• [What the task requires] Please find all lines in the data that hold the string "left" and copy them.

• [Records for the task]
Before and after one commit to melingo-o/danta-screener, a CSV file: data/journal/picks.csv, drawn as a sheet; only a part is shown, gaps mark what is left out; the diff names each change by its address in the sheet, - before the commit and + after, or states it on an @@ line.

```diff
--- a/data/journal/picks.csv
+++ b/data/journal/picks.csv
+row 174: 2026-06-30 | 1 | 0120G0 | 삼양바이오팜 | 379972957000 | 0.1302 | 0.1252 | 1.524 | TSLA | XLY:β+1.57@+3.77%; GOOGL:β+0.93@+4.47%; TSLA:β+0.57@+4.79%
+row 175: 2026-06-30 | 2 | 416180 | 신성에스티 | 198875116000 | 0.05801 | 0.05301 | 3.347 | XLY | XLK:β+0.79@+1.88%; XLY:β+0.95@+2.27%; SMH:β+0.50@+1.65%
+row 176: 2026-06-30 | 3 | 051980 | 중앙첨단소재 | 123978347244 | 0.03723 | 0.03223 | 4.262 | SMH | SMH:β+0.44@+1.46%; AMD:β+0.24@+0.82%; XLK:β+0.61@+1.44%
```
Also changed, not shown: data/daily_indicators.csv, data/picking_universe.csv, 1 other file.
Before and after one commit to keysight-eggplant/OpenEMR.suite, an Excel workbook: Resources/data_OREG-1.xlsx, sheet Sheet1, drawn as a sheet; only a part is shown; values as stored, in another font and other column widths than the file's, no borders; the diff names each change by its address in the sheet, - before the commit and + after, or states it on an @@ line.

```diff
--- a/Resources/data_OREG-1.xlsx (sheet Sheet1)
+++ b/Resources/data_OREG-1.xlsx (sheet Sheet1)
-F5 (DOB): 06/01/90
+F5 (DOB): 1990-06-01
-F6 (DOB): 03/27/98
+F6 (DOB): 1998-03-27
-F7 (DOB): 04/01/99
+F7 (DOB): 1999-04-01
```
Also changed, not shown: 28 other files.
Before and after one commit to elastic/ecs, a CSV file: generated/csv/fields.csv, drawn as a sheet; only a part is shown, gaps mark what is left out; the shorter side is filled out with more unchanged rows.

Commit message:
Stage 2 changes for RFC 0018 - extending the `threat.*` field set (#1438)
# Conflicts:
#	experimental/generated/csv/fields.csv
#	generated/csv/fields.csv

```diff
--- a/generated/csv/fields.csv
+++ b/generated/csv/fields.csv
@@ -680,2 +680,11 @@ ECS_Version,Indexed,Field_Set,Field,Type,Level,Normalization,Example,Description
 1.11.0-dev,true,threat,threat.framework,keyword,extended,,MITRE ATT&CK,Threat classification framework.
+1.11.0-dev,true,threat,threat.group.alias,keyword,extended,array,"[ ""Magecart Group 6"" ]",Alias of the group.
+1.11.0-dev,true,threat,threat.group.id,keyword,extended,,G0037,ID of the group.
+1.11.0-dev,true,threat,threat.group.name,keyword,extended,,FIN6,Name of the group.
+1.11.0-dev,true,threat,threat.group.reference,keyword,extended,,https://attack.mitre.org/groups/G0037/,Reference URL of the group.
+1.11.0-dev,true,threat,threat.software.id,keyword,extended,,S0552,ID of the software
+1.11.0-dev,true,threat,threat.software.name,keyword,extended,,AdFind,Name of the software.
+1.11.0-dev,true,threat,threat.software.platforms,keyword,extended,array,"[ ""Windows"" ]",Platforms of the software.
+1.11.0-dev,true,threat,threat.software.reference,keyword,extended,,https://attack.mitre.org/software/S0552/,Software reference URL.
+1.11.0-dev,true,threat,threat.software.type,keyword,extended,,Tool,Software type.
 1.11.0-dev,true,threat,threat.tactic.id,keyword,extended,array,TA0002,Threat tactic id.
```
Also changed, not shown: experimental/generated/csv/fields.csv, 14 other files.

• [Your solution]
Before and after one commit to melingo-o/danta-screener, a CSV file: data/journal/picks.csv, drawn as a sheet; only a part is shown, gaps mark what is left out; the diff names each change by its address in the sheet, - before the commit and + after, or states it on an @@ line.
Before and after one commit to elastic/ecs, a CSV file: generated/csv/fields.csv, drawn as a sheet; only a part is shown, gaps mark what is left out; the shorter side is filled out with more unchanged rows.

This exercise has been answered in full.